Seattle Seahawks Should Target Free-Agent Center Olin Kreutz

Marci NobleAnalyst IAugust 3, 2011

CHICAGO - SEPTEMBER 20: Olin Kreutz #57 of the Chicago Bears moves to block for teammate Jay Cutler #6 against the Pittsburgh Steelers on September 20, 2009 at Soldier Field in Chicago, Illinois. The Bears defeated the Steelers 17-14. (Photo by Jonathan Daniel/Getty Images)
Jonathan Daniel/Getty Images

The Seattle Seahawks let center Chris Spencer walk in free agency last weekend, turning the heat up on third-year player Max Unger. Unger, who played right guard at University of Oregon and throughout the majority of his first season in Seattle, will be the pivotal cog on a line that features two rookies, a second year player and veteran left guard Robert Gallery.

Seattle is entrenched in a steady rebuild and have made the smart decision to look to the strengths of their younger players as they try to fill those holes. Unger, though, could use some solid mentoring as he continues the transition from Pac-10 guard to NFL center.

There are a handful of veteran free agent centers on the market right now, but the name that stands out is Olin Kreutz.
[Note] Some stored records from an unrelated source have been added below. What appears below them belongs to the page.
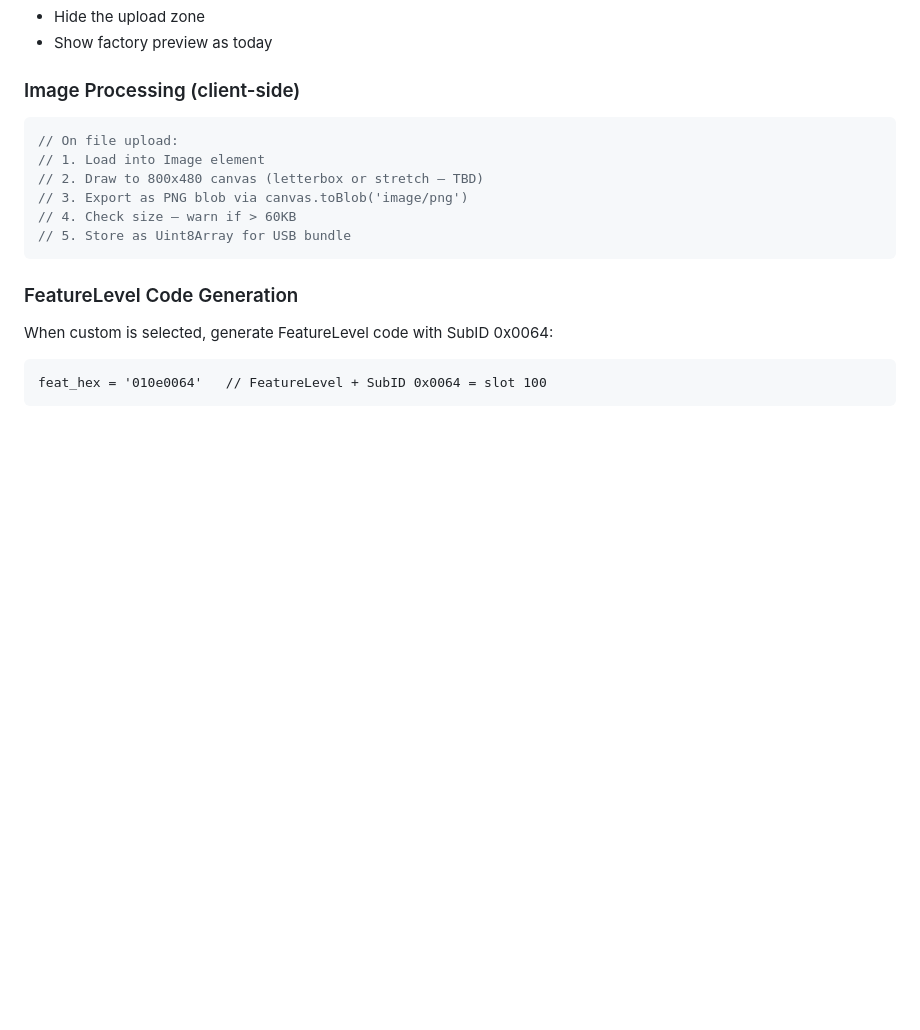
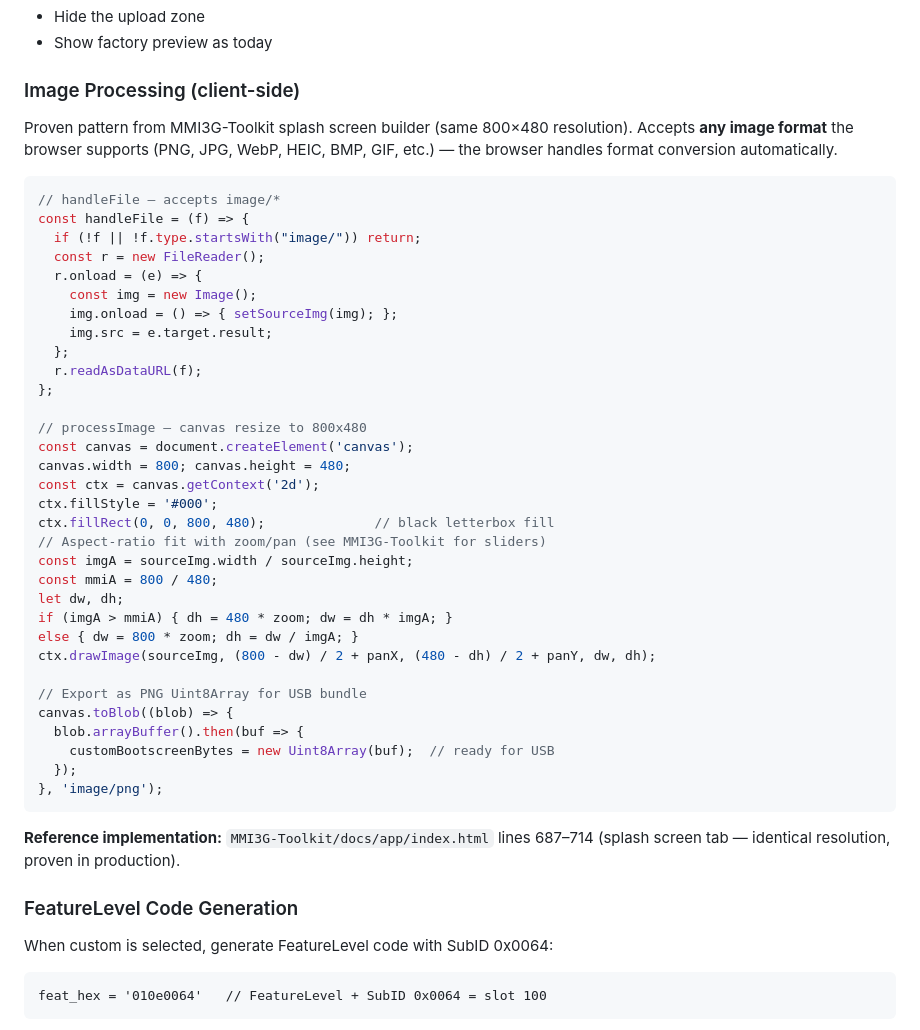
Before and after one commit to dspl1236/PCM-Forge, a Markdown page: research/CUSTOM_BOOTSCREEN_DESIGN.md, the part around the change. Drawn GitHub-style; blank space fills up the shorter version.

Commit message:
Design spec: add proven image processing from MMI3G-Toolkit
Same 800x480 resolution — port the splash screen builder pattern.
Accepts any image format (JPG, PNG, WebP, HEIC, etc.), browser
handles conversion via canvas. Includes zoom/pan for framing.

Reference: MMI3G-Toolkit/docs/app/index.html lines 687-714

````diff
--- a/research/CUSTOM_BOOTSCREEN_DESIGN.md
+++ b/research/CUSTOM_BOOTSCREEN_DESIGN.md
@@ -69,14 +69,47 @@ When any factory model is selected:
 
 ### Image Processing (client-side)
 
+Proven pattern from MMI3G-Toolkit splash screen builder (same 800×480 resolution).
+Accepts **any image format** the browser supports (PNG, JPG, WebP, HEIC, BMP, GIF, etc.)
+— the browser handles format conversion automatically.
+
 ```javascript
-// On file upload:
-// 1. Load into Image element
-// 2. Draw to 800x480 canvas (letterbox or stretch — TBD)
-// 3. Export as PNG blob via canvas.toBlob('image/png')
-// 4. Check size — warn if > 60KB
-// 5. Store as Uint8Array for USB bundle
+// handleFile — accepts image/*
+const handleFile = (f) => {
+  if (!f || !f.type.startsWith("image/")) return;
+  const r = new FileReader();
+  r.onload = (e) => {
+    const img = new Image();
+    img.onload = () => { setSourceImg(img); };
+    img.src = e.target.result;
+  };
+  r.readAsDataURL(f);
+};
+
+// processImage — canvas resize to 800x480
+const canvas = document.createElement('canvas');
+canvas.width = 800; canvas.height = 480;
+const ctx = canvas.getContext('2d');
+ctx.fillStyle = '#000';
+ctx.fillRect(0, 0, 800, 480);              // black letterbox fill
+// Aspect-ratio fit with zoom/pan (see MMI3G-Toolkit for sliders)
+const imgA = sourceImg.width / sourceImg.height;
+const mmiA = 800 / 480;
+let dw, dh;
+if (imgA > mmiA) { dh = 480 * zoom; dw = dh * imgA; }
+else { dw = 800 * zoom; dh = dw / imgA; }
+ctx.drawImage(sourceImg, (800 - dw) / 2 + panX, (480 - dh) / 2 + panY, dw, dh);
+
+// Export as PNG Uint8Array for USB bundle
+canvas.toBlob((blob) => {
+  blob.arrayBuffer().then(buf => {
+    customBootscreenBytes = new Uint8Array(buf);  // ready for USB
+  });
+}, 'image/png');
 ```
+
+**Reference implementation:** `MMI3G-Toolkit/docs/app/index.html` lines 687–714
+(splash screen tab — identical resolution, proven in production).
 
 ### FeatureLevel Code Generation
 
````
Kreutz was expected to re-sign with the Bears this offseason until negotiations suddenly derailed. Now Kreutz, who is entering his 14th season with the NFL, finds himself deciding between playing out his effectiveness in the league or ending his legacy as a one-team stalwart.

If Kreutz can (as his agent suggested this evening) be lured back to the NFL, Seattle would be a tidy fit.

They've just agreed to terms with tight end Zach Miller in addition to having added former Minnesota star receiver Sydney Rice and extending breakout receiver Mike Williams' contract.

The news has the blogosphere erupting with predictions for a playoff repeat.

Kreutz is not asking for the kind of money that made him the league's highest paid center just a few years ago. Reports indicate that talks broke down over a measly $500,000. Somehow, Kreutz's leadership, talents and the consistency he brings to Chicago's offensive line were only worth $4 million—and not a penny more—to the Bears.

Kreutz was looking, simply, for a salary that splits the difference between the money he made last year ($3 million) and the money his last contract averaged annually ($5.8 million).

Kreutz (36) isn't asking for a long-term contract. The Bears had only offered him a one-year deal, which he seemed fine with.

Plus, Kreutz is known for the beastliness (albeit a more subtle version) which offensive line coach Tom Cable appreciates in his players—that same quality that earned starting right tackle James Carpenter a first-round selection in April.

In regularly scheduled lockout-less league programming, Unger and the other members of Seattle's revamped O-line would have time to work out the kinks and get to know one another and the new offense that will be implemented by the Seahawks this year.

As it stands, much of their period of adjustment will take place during the preseason and is likely to bleed into regular season play as well. Seattle, who made headlines last season as the first 7-9 team to make the playoffs, cannot afford to risk losses while their players jell.

Seattle spends a lot of time—and suffers significant losses—bargain pricing their players, and could use some of their cap space to offer Kreutz the same deal he wanted in Chicago. In doing so, they'd add much needed depth to their roster, veteran leadership to a very young offense and expedite the growth of their young center of the future.